UCLA Football: 2019 NFL Combine information and scouting report

INDIANAPOLIS, IN - FEBRUARY 28: General view during day one of interviews at the NFL Combine at Lucas Oil Stadium on February 28, 2019 in Indianapolis, Indiana. (Photo by Joe Robbins/Getty Images)
INDIANAPOLIS, IN - FEBRUARY 28: General view during day one of interviews at the NFL Combine at Lucas Oil Stadium on February 28, 2019 in Indianapolis, Indiana. (Photo by Joe Robbins/Getty Images) /

The NFL Combine begins tomorrow and two former UCLA football players (Caleb Wilson and Andre James), will be participating in the scouting event that precedes the NFL Draft.
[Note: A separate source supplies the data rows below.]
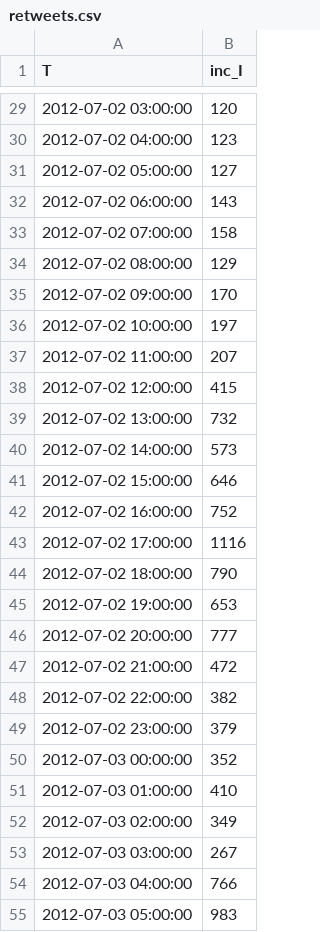
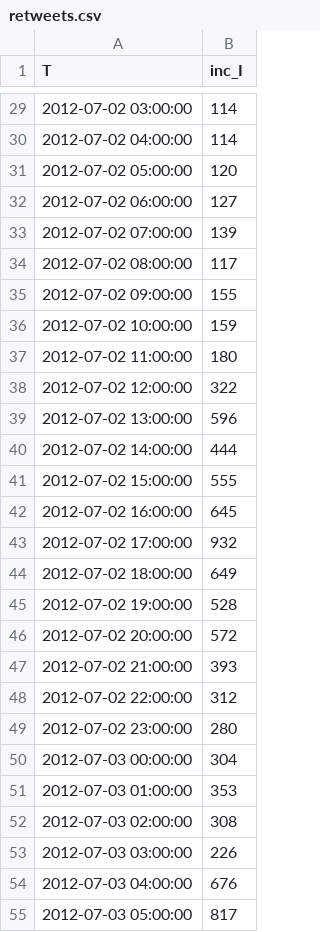
Before and after one commit to PetraVidnerova/MAIS, a CSV file: data/fit_data/retweets.csv, drawn as a sheet; only a part is shown, gaps mark what is left out; the diff covers the shown part only.

```diff
--- a/data/fit_data/retweets.csv
+++ b/data/fit_data/retweets.csv
@@ -29,27 +29,27 @@ T,inc_I
-2012-07-02 03:00:00,120
-2012-07-02 04:00:00,123
-2012-07-02 05:00:00,127
-2012-07-02 06:00:00,143
-2012-07-02 07:00:00,158
-2012-07-02 08:00:00,129
-2012-07-02 09:00:00,170
-2012-07-02 10:00:00,197
-2012-07-02 11:00:00,207
-2012-07-02 12:00:00,415
-2012-07-02 13:00:00,732
-2012-07-02 14:00:00,573
-2012-07-02 15:00:00,646
-2012-07-02 16:00:00,752
-2012-07-02 17:00:00,1116
-2012-07-02 18:00:00,790
-2012-07-02 19:00:00,653
-2012-07-02 20:00:00,777
-2012-07-02 21:00:00,472
-2012-07-02 22:00:00,382
-2012-07-02 23:00:00,379
-2012-07-03 00:00:00,352
-2012-07-03 01:00:00,410
-2012-07-03 02:00:00,349
-2012-07-03 03:00:00,267
-2012-07-03 04:00:00,766
-2012-07-03 05:00:00,983
+2012-07-02 03:00:00,114
+2012-07-02 04:00:00,114
+2012-07-02 05:00:00,120
+2012-07-02 06:00:00,127
+2012-07-02 07:00:00,139
+2012-07-02 08:00:00,117
+2012-07-02 09:00:00,155
+2012-07-02 10:00:00,159
+2012-07-02 11:00:00,180
+2012-07-02 12:00:00,322
+2012-07-02 13:00:00,596
+2012-07-02 14:00:00,444
+2012-07-02 15:00:00,555
+2012-07-02 16:00:00,645
+2012-07-02 17:00:00,932
+2012-07-02 18:00:00,649
+2012-07-02 19:00:00,528
+2012-07-02 20:00:00,572
+2012-07-02 21:00:00,393
+2012-07-02 22:00:00,312
+2012-07-02 23:00:00,280
+2012-07-03 00:00:00,304
+2012-07-03 01:00:00,353
+2012-07-03 02:00:00,308
+2012-07-03 03:00:00,226
+2012-07-03 04:00:00,676
+2012-07-03 05:00:00,817
```
Also changed, not shown: 139 edited cells elsewhere in this file, 4 other files.
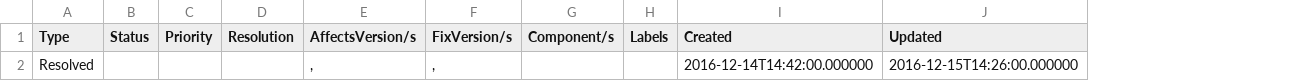
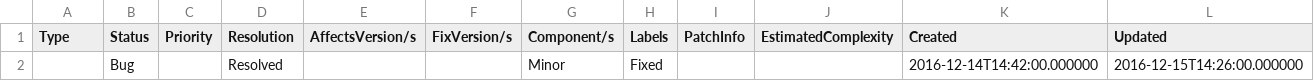
Before and after one commit to maramassi/apache_camel_scrapy_project, a CSV file: camel.csv, drawn as a sheet; only a part is shown; the diff names each change by its address in the sheet, - before the commit and + after, or states it on an @@ line.

Commit message:
Add files via upload

```diff
--- a/camel.csv
+++ b/camel.csv
+column I (PatchInfo), empty
+column J (EstimatedComplexity), empty
-A2 (Type): Resolved
+A2 (Type): (empty)
-B2 (Status): (empty)
+B2 (Status): Bug
-D2 (Resolution): (empty)
+D2 (Resolution): Resolved
-E2 (AffectsVersion/s): ,
+E2 (AffectsVersion/s): (empty)
-F2 (FixVersion/s): ,
+F2 (FixVersion/s): (empty)
-G2 (Component/s): (empty)
+G2 (Component/s): Minor
-H2 (Labels): (empty)
+H2 (Labels): Fixed
```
Here is what you need to know to follow their on-field workouts and scouting reports for both.

Though the UCLA football team only has two members heading to the NFL Combine this year, we expect bigs things from two of the Bruins’ key members from last season.

RELATED: Potential 2019 UCLA Football Depth Chart

Tight end Caleb Wilson and offensive lineman Andre James will be representing the blue and gold in Indianapolis for this four-day weekend event and after seeing what they were able to accomplish at UCLA, many Bruins fans are eager to see what they will do in the combine and how it will help (or hurt) their stock for the 2019 NFL Draft.

2019 NFL Combine On-Field Workout Schedule

First workout times in parentheses.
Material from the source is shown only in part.